Receiver Antonio Callaway was a mess in his season debut Monday night as the Browns lost 31-3 to the 49ers.
Coach Freddie Kitchens plans to stick with him Sunday against the Seattle Seahawks.
“I definitely will,” he said Tuesday on a conference call.
Callaway, a fourth-round pick in 2018, was suspended for the first four games for violating the league’s drug policy and returned to practice Thursday. He had also missed the final three weeks of the preseason with a high ankle sprain.
Yet Kitchens rushed him back as the No. 3 receiver against the 49ers, playing him 21 snaps in the first half. Callaway was penalized for a false start and had zero catches in three targets, with two turning into Baker Mayfield interceptions. The critical one came on the goal line when Callaway turned a touchdown into a turnover by bobbling the pass into the air, where 49ers nickelback K’Waun Williams grabbed it.
“Everybody makes mistakes,” Mayfield said after the game. “We had total faith in him. There’s a reason he was out there tonight even after not playing the first four games. We trust him.
“The biggest thing is putting our arms around him and letting him know that every once in awhile that happens, but to be able to be a great team, we have to eliminate that and take advantage of our opportunities.”
Callaway, who was benched for the second half and replaced by Damion Ratley, had trouble lining up correctly and blamed it on switching from his normal X spot to the Z last week during practice.
“I had to learn a whole new position,” he said. “It was a little tough. I’m still a professional, so I’ve got to know.”
Kitchens downplayed the change.
“We move our receivers around a good bit,” he said. “I would say the same thing I said last night, I felt like Antonio was ready to play so we played him. He is one of our better players so when our players are healthy and they are eligible to play, they are going to play.
“In doing that, we move our receivers around. We have always moved our receivers around. Antonio will be better moving forward.”
Kitchens blamed himself for not putting Callaway in the best spot to succeed.
“I probably put him in a bad situation,” he said after the game. “I thought he was ready to go, but I put him in a bad situation.”
Letting No. 1 receiver Odell Beckham Jr. return a punt with the Browns trailing 28-3 midway through the fourth quarter was a head-scratching decision by Kitchens. He said he didn’t regret it, even after Beckham fumbled as he kept trying to reverse field.
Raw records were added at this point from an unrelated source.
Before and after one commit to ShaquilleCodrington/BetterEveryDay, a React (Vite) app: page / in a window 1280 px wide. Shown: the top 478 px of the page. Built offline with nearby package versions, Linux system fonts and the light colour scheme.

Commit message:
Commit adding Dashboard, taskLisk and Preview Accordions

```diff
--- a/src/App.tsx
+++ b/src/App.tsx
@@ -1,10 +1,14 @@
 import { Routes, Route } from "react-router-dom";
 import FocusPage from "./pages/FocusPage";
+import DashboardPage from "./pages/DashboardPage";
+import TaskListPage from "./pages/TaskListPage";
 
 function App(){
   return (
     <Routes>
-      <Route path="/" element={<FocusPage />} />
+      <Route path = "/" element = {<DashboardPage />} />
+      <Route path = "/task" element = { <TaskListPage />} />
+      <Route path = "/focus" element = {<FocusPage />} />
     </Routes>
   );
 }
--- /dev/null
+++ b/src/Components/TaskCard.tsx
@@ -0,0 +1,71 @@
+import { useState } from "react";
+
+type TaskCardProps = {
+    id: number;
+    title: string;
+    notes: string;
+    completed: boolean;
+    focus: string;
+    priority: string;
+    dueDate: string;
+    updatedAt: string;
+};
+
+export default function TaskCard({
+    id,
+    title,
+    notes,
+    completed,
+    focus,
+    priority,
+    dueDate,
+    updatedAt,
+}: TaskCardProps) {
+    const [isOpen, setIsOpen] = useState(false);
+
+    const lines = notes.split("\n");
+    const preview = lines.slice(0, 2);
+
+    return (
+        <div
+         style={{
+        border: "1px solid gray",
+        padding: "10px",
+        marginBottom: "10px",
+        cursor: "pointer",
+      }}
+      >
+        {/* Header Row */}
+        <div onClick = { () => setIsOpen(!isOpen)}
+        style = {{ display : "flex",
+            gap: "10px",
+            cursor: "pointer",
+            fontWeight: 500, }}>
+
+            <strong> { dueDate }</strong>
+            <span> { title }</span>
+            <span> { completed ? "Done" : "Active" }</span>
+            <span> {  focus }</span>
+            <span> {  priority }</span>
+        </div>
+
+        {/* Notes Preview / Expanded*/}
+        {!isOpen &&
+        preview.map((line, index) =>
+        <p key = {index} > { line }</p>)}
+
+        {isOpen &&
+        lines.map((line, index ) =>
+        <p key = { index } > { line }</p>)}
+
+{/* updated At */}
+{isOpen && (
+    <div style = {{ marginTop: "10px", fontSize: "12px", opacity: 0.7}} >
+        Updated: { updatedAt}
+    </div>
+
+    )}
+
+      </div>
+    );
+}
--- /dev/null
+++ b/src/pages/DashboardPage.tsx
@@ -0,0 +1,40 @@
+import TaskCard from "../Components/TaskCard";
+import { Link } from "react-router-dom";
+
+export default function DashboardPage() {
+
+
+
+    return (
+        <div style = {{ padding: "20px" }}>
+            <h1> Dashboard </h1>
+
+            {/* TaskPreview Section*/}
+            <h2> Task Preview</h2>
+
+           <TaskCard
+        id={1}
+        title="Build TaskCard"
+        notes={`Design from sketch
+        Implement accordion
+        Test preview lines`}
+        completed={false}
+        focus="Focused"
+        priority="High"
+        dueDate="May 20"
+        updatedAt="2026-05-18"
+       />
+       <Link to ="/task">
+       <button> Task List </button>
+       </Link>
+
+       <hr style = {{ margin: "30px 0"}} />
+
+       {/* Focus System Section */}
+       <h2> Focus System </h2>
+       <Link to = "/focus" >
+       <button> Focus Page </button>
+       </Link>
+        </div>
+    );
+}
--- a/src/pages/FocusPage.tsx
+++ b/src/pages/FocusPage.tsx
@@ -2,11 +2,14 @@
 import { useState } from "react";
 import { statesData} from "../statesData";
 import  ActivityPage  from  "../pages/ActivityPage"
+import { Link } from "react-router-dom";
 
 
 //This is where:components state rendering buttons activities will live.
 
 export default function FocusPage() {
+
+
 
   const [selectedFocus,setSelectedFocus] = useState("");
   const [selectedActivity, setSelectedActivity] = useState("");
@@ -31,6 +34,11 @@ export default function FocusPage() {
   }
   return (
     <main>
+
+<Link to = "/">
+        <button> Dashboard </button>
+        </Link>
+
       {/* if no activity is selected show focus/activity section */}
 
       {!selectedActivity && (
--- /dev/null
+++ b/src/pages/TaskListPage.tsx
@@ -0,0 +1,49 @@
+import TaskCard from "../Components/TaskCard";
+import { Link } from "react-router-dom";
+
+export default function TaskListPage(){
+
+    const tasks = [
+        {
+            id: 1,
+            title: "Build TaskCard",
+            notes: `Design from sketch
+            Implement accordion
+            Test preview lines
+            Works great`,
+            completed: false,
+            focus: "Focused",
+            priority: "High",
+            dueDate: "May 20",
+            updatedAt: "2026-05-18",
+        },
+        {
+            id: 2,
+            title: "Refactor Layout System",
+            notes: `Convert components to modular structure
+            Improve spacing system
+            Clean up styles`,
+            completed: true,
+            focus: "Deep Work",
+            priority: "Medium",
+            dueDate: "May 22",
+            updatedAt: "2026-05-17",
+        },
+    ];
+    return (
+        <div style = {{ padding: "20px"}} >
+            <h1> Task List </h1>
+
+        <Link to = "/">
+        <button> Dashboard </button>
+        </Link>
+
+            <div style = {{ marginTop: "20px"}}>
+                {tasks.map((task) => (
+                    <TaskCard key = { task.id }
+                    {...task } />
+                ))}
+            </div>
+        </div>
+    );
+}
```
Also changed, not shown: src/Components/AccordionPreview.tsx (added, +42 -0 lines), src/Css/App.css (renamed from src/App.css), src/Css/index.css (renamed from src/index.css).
“I would like to have better ball security, but no regrets on having him back there,” Kitchens said. “Contrary to popular belief, I think Odell kept fighting. He wanted to be out there fielding that punt because he thought he could make something happen to give us a spark.
“If he returned it for a touchdown, it would be the best move since I don’t know when, but it would have been a great move at that point. That was hindsight.”
Beckham hadn’t returned a punt this season.
“In a game that seemed like it was already over, just trying to make a play,” he said after the game. “Anytime I can get the ball in my hand I felt like I just needed it, maybe I could give us some energy, some life, and I don’t think I’ve fumbled much in the NFL but it is what it is.”
The offensive line couldn’t protect Mayfield against a 49ers defensive line led by rookie end Nick Bosa, who had two sacks, a forced fumble and a fumble recovery. The line has been widely criticized throughout the year, with many fans hoping general manager John Dorsey can trade for Washington left tackle Trent Williams, who’s holding out.
Washington insists it won’t trade him, but Kitchens was asked if the Browns would benefit from adding a lineman.
“I do not make those decisions. John makes those decisions, and that is something that you should probably ask him,” he said. “My job is to get the guys that we have to play good. I think everybody can do a better job of doing their job and then let everything lay where it lays. We just need to take the guys that we have, play better, coach better and get different results than we got last night.”
Kitchens said he and Dorsey do an excellent job communicating about potential transactions.
IN OVER HIS HEAD?
Kitchens is 2-3, with two blowout losses, in his first time as a head coach and was asked if he’s experienced a steep learning curve facing coaches with more experience.
“No, I would not say that at all,” he said. “I think you get into the situation, it is about the result and the narrative changes from the different results that you have.
“That is the easy thing to say. Just look at the tape.”
Mayfield had his leg and shoulder wrapped following the game, according to reports, but Kitchens doesn’t expect the injuries to linger.
“I am sure he was bumped and bruised,” Kitchens said of Mayfield, who was sacked four times. “He got hit more than I would like him to get hit, but he will be fine.”
Kitchens said he didn’t think anyone else suffered a “significant” injury.